It’s not much to bank on, but Steve “The Commish” Poizner appears to have knocked eMeg Whitman down below 50% of the vote in the race for the Republican nomination for governor, according to a new public poll.
Following surveys in March from the Field Poll and the Public Policy Institute of California, both of which showed Whitman with better than 60% of the vote, a public poll by Capitol Weekly – this time with Republican and Democratic pollsters collaborating – finds eMeg leading The Commish 47-to-19%.
In addition, the Capitol Weekly survey found Tom Campbell solidly leading the GOP race for U.S. Senate, with 31% of the vote, ahead of Hurricane Carly Fiorina at 17% and Chuck DeVore, R-Stonehenge, at 14%, by far the strongest showing to date by the Orange County legislator.
“The good news for Jerry (Brown) is that Meg’s going to have to sweat this out,” said Ben Tulchin, the Democratic consultant on the poll. “In the Senate race. Fiorina is going to have to start bashing Campbell – she’s running out of time.”
There’s also a Rasmussen Poll – which Calbuzz dislikes because they do robo-calling and don’t disclose their methods – that shows Democrat Crusty the General Brown running ahead of eMeg in a November contest. More intriguing was Rasmussen’s finding that seven in 10 voters like Brown’s idea for three-way pre-primary debates with Whitman and Poizner.
Now, those numbers in the GOP governor’s race might not be much to brag on. But that didn’t stop Team Poizner Communications Director Jarrod Agen:
“Meg Whitman’s candidacy was always like one of those French soufflés one of her private chefs would cook up on her private jet — full of expensive air and destined to deflate. All of Meg’s Goldman Sachs riches can’t convince California Republicans that we need a Barbara Boxer supporter as our nominee.
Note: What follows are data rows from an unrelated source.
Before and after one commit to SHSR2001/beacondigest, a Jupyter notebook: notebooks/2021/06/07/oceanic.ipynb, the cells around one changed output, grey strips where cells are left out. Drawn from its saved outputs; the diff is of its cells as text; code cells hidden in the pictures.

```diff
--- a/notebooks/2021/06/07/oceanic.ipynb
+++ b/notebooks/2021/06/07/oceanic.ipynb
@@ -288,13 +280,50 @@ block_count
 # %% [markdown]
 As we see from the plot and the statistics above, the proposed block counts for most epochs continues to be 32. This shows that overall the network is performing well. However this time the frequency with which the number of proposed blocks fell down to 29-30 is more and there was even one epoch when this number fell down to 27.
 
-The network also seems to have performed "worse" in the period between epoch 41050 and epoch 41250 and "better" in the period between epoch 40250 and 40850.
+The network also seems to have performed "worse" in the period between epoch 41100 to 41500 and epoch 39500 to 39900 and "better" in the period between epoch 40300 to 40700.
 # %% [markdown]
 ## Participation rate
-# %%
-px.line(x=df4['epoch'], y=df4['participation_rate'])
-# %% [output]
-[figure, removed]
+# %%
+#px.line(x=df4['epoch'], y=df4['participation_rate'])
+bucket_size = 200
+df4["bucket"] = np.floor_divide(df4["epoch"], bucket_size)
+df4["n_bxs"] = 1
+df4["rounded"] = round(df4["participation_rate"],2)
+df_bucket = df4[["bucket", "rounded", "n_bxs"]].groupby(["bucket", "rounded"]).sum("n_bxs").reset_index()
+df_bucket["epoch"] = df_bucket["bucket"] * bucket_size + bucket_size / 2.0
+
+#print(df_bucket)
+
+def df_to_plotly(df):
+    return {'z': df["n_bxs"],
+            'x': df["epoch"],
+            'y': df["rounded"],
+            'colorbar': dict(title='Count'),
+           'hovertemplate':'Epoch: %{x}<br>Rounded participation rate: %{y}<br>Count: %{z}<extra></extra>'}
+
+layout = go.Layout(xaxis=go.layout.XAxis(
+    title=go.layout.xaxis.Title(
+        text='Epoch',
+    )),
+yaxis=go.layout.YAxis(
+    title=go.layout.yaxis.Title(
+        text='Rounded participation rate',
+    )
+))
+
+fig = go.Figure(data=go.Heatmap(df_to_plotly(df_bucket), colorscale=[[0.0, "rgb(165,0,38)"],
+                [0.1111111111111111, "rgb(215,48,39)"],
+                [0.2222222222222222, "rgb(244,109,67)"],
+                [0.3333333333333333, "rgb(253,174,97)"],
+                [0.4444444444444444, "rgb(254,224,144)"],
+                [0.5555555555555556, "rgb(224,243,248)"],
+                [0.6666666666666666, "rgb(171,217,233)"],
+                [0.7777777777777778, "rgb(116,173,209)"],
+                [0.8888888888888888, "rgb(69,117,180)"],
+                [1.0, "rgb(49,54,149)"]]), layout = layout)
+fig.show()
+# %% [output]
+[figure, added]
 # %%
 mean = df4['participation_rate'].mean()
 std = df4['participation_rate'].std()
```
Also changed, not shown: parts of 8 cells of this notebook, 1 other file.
The numbers are moving as we expected, which means in this year’s general election Republicans will finally get a chance to vote for a Republican for Governor.”
The Whitman people – claiming that their internal polling has the race 55-24% for eMeg — smell desperation wafting out of the Poizner camp.
“In February, Steve Poizner had a favorable rating of only 15% and an unfavorable rating of 10%. Now, Steve Poizner’s favorable to unfavorable rating is 26% to 30%. For every one Republican voter that became positive to Steve Poizner two Republicans became negative,” wrote Whitman pollster John McLaughlin in a survey analysis.
“The fact of the matter is that Republican primary voters personally like Meg Whitman and when they get to know Poizner, they just dislike him. For that reason alone winning the Republican primary for Steve Poizner is hopeless and pointless,” McLaughlin said.
Conservative pollster Adam Probolsky surveyed 751 registered voters with a past history of voting April 10-13. The survey’s margin of error is +/- 3.7%. Democratic pollster Ben Tulchin of San Francisco consulted on the survey, ensuring a partisan balance.
While the survey – based on a projected June primary electorate — did not include November match-ups, the pollsters did ask this question:
“Thinking about the economy and jobs, which candidate for Governor do you think would do the best job?” Interestingly, Brown – a career politician — pulled 32.5%, compared to 30.5% for Whitman and 9.2% for Poizner – both of them Silicon Valley business veterans.
Predictably, 53% of the Democrats gave Brown the edge on the economy and jobs, compared to 14% for Whitman and 4% for Poizner. Among Republicans it was 54% for Whitman, 18% of Poizner and 7% for Brown.
But among independents and others it was 29% for Brown, 25% for Whitman and 6% for Poizner suggesting that — for whatever reason — when party is not a factor, voters appear to trust Brown more than the two business executives on the economy and jobs. At least for now.
Said Brown spokesman Sterling Clifford, with a touch of glee: “There’s only one candidate in the race who’s actually guided the state through a recessionary period and who, in eight years, helped create 1.9 million jobs.”